Are you overworked, overstressed, overwhelmed, and overcommitted? Are you constantly tired and irritable? Are you experiencing distressing physical symptoms such as crankiness, headaches, back pain, and intestinal problems? You could be well on your way to burnout. It’s important for you to recognize the signs of burnout before you hit the wall, so you can make some necessary changes.
Some experts believe that burnout comes from unusually high expectations that are, in reality, illusions. For example, you think you can do it all, but are overwhelmed by the reality that you can’t. We are all at risk. The people most susceptible to burnout are those who feel they either have no control over their work and/or have been given more responsibility with fewer resources. New statistics show that it’s young, front-line employees and middle managers that suffer the most. People with little control over time within their jobs (receptionists, assembly line workers) have up to 70% higher risk of heart disease than those who can control what they do and when they do it.
Learn to recognize the five stages of burnout:
- Physical – Loss of appetite, extreme fatigue, back pain, tension headaches. Minor accidents and errors in assignments. If these persist for two weeks, burnout is likely the cause.

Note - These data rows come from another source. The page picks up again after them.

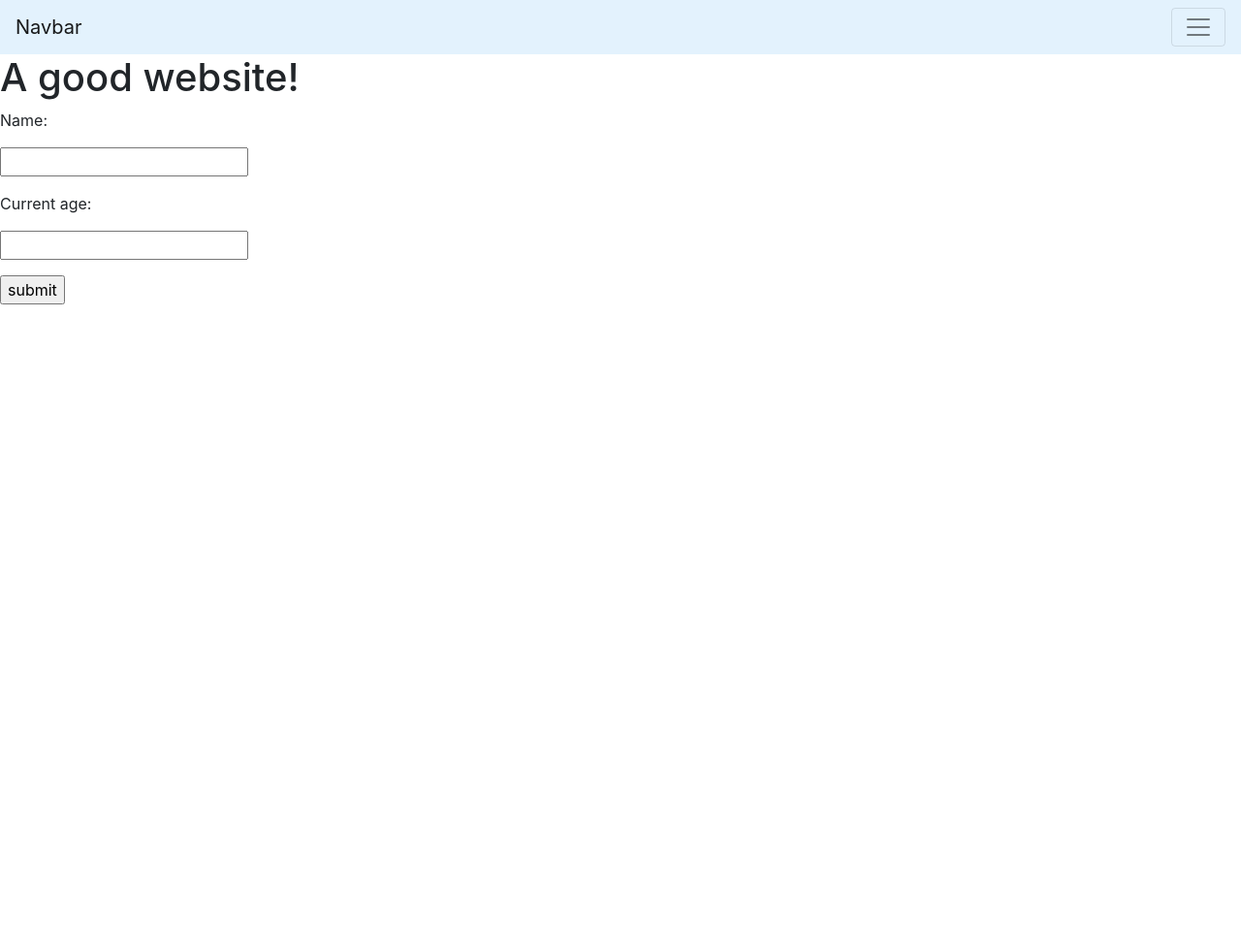
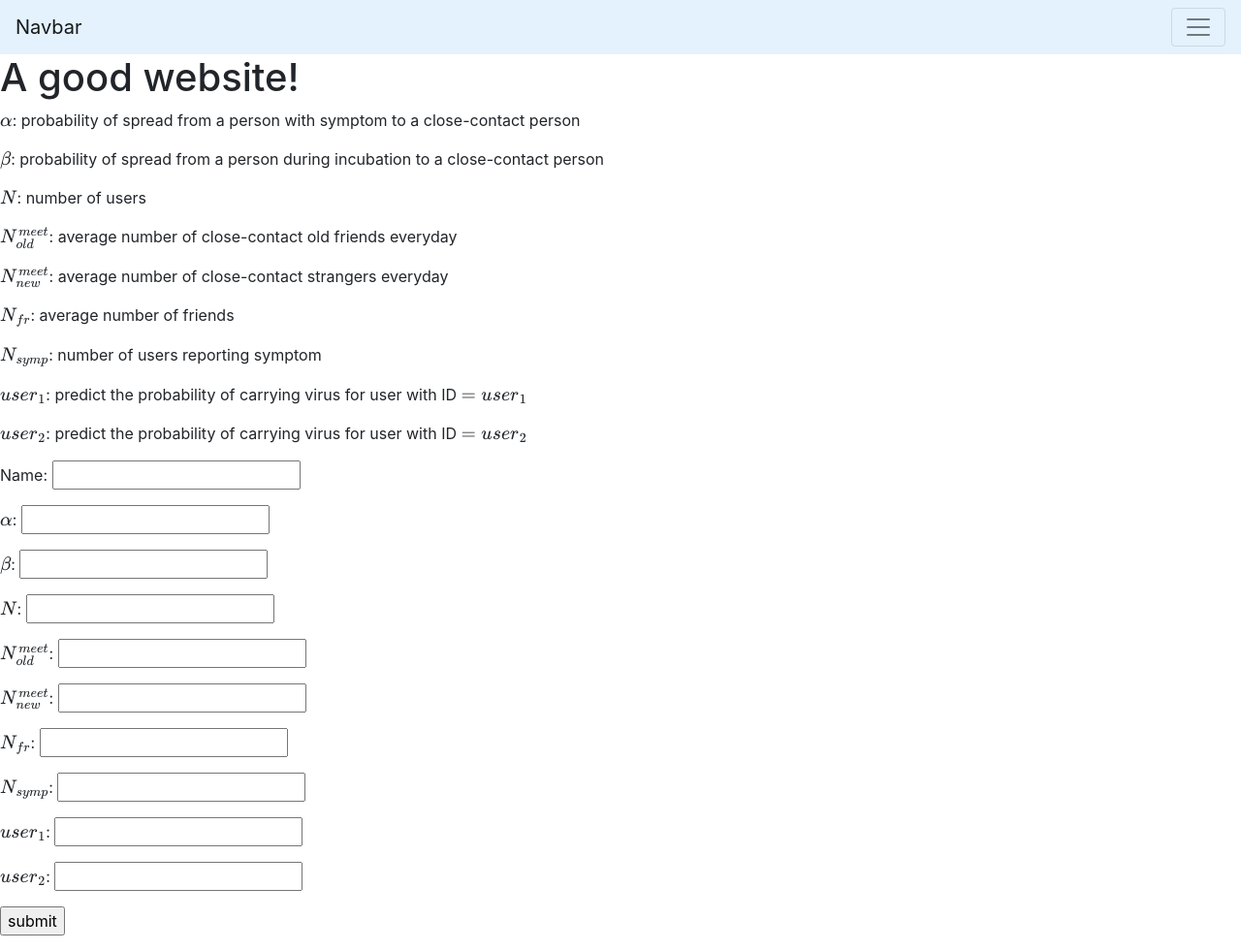
Before and after one commit to ZitongZhou/hackathon_proj, a Flask app: page /login in a window 1280 px wide. Shown: the whole page at 97% size. Before the commit the page ends 314 px from the top, so only its background shows below. Run offline with Flask 2, Linux system fonts and the light colour scheme; parts of the project's set-up code (start-up, migrations or seed data) failed here and were passed over; some libraries are stand-ins or nearby versions.

Commit message:
corporated predict function into the webpage

```diff
--- a/hello.py
+++ b/hello.py
@@ -8,8 +8,8 @@ Created on Fri Mar 27 15:26:14 2020
 
 from flask import Flask, redirect, url_for, render_template, request, session, flash
 from datetime import timedelta
+from main import predict
 from toy import toy
-
 app = Flask(__name__)
 app.secret_key = "hello"
 app.permanent_session_lifetime = timedelta(minutes = 5)
@@ -27,13 +27,21 @@ def test():
 def login():
     if request.method == 'POST':
         session.permanent = True
+        alpha = request.form["alpha"]
+        beta = request.form["beta"]
+        N = request.form["N"]
+        Noldmeet = request.form["Noldmeet"]
+        Nnewmeet = request.form["Nnewmeet"]
+        Nfriendpool = request.form["Nfriendpool"]
+        Nsym = request.form["Nsym"]
+        eg = request.form["eg"]
+        eg2 = request.form["eg2"]
+
         user = request.form["nm"]
-        age = request.form['age']
         session["user"] = user
-        session['age'] = age
-        next_age = toy(age)
+        predict(alpha,beta,N,Noldmeet,Nnewmeet,Nfriendpool,Nsym,eg,eg2)
         flash("Login successful!")
-        flash(f'next year, {user} will be {next_age} years old.')
+        flash(f'{user}, thank you for using our model.')
         return redirect(url_for("user"))
     else:
         if "user" in session:
--- a/main.py
+++ b/main.py
@@ -124,5 +124,5 @@ def predict(alpha,beta,N,Noldmeet,Nnewmeet,Nfriendpool,Nsym,eg,eg2):
     print('probability of carrying virus',prob[eg2])
     print('how to get the virus from people with symptom',cpath[eg2])        ######is eg safe or not   all the path from patient with symptom
     print('how to get the virus from people during incubation',cpathin[eg2])      ######is eg safe or not   all the path from patient during incubation
-    print('most dangerous users',[i for i in range(len(prob)) if prob(i)>0.1])
+    print('most dangerous users',[i for i in range(len(prob)) if prob[i]>0.1])
 predict(alpha,beta,N,Noldmeet,Nnewmeet,Nfriendpool,Nsym,eg,eg2)
--- a/templates/base.html
+++ b/templates/base.html
@@ -1,8 +1,14 @@
 <!doctype html>
 <head>
+    <meta charset="utf-8">
+    <meta name="viewport" content="width=device-width">
     <!-- Bootstrap CSS -->
     <link rel="stylesheet" href="https://stackpath.bootstrapcdn.com/bootstrap/4.3.1/css/bootstrap.min.css" integrity="sha384-ggOyR0iXCbMQv3Xipma34MD+dH/1fQ784/j6cY/iJTQUOhcWr7x9JvoRxT2MZw1T" crossorigin="anonymous">
     <title>{% block title %} {% endblock %}</title>
+    <script src="https://polyfill.io/v3/polyfill.min.js?features=es6"></script>
+    <script id="MathJax-script" async
+          src="https://cdn.jsdelivr.net/npm/mathjax@3/es5/tex-mml-chtml.js">
+    </script>
     </head>
     <body>
         <nav class="navbar navbar-light" style="background-color: #e3f2fd;">
@@ -28,6 +34,15 @@
           </div>
         </nav>
         <h1>A good website!</h1>
+        <p>  \(\alpha \): probability of spread from a person with symptom to a close-contact person</p>
+        <p>  \(\beta \): probability of spread from a person during incubation to a close-contact person</p>
+        <p>  \(N \): number of users</p>
+        <p>  \(N_{old}^{meet} \): average number of close-contact old friends everyday</p>
+        <p>  \(N_{new}^{meet} \): average number of close-contact strangers everyday</p>
+        <p>  \(N_{fr} \): average number of friends</p>
+        <p>  \(N_{symp} \): number of users reporting symptom</p>
+        <p>  \(user_1 \): predict the probability of carrying virus for user with ID \( = user_1 \)</p>
+        <p>  \(user_2 \): predict the probability of carrying virus for user with ID \( = user_2 \)</p>
         {% block content %}
         {% endblock %}
         <script src="https://code.jquery.com/jquery-3.3.1.slim.min.js" integrity="sha384-q8i/X+965DzO0rT7abK41JStQIAqVgRVzpbzo5smXKp4YfRvH+8abtTE1Pi6jizo" crossorigin="anonymous"></script>
--- a/templates/login.html
+++ b/templates/login.html
@@ -10,10 +10,16 @@
         {% endif %}
     {% endwith %}
 <form action = "#" method = "post">
-    <p>   Name:</p>
-    <p>   <input type = "text" name = "nm" /></p>
-    <p>   Current age:</p>
-    <p>   <input type = number" name = "age" /></p>
+    <p>   Name:  <input type = "text" name = "nm" /></p>
+    <p>   \(\alpha \):  <input type=  "number" step="0.01" name = "alpha" /></p>
+    <p>   \(\beta \):   <input type = "number" step="0.01" name = "beta" /></p>
+    <p>   \(N\):   <input type = "number" name = "N" /></p>
+    <p>   \(N_{old}^{meet} \):   <input type = "number" name = "Noldmeet" /></p>
+    <p>   \(N_{new}^{meet} \):   <input type = "number" name = "Nnewmeet" /></p>
+    <p>   \(N_{fr} \):   <input type = "number" name = "Nfriendpool" /></p>
+    <p>   \(N_{symp} \):   <input type = "number" name = "Nsym" /></p>
+    <p>   \(user_1 \):   <input type = "number" name = "eg" /></p>
+    <p>   \(user_2 \):   <input type = "number" name = "eg2" /></p>
     <p>   <input type = "submit" value = "submit"/></p>
 </form>
 {% endblock %}
```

- Social – Employee perceives a heavy workload with no time to finish work. Personal relationships decrease.
- Cerebral – Employee is acting like a broken computer exhibiting strange patterns in writing and speech. Exhibits inattention and watches the clock.
- Emotional – Withdrawal from friends and family. Person often escapes through drugs, alcohol, affairs, excessive spending, missed deadlines, and minimal productivity.
- Spiritual – Person feels totally empty inside, seeks major change, career, spouse, home, often clinically depressed.
If you recognize any of these symptoms, what can you do to ban burnout in yourself or others? Start by lowering your stress level. You cannot eliminate all stress in your life; in fact, some stress may be positive. Positive stress is called motivation, excitement, and drive. However, when stress is constant and unrelieved, it can become negative and destructive. So stress must be balanced with relaxation.
You can break the cycle by learning ways to relax and cherish yourself. Take time out for yourself in some way on a regular basis. Give yourself a chance to unwind and get ready for life’s next challenge. Do whatever works for you. How about giving yourself mini-breaks every hour to relieve stress, stretch, and get a cup of coffee? Take a 1/2-hour bath every night, with candles, wine and soft music. The key is to learn to pamper you! Learn what relaxes you—whether it’s dancing, watching movies, walking, or deep breathing—and make time for it. Make an appointment with yourself on your calendar if you have to. You make time for everyone else in your life, and you are equally (and more) important. Controlling your time will help control your burnout.
Lastly, do the same old things to promote good health: eat well, exercise more, and get more sleep. Nothing has changed much in this area over the years. Unfortunately, many people look at these principles and believe they have to do them all at once. So they stress out and don’t do anything! Embrace the idea that health is not an “all or none” proposition. Do something small like climbing the stairs instead of taking the elevator. Discover what works for you, and be focused about doing the few things that consistently reduce your stress level. Commit to it. Your productivity and your sense of accomplishment will increase, and you will ban burnout.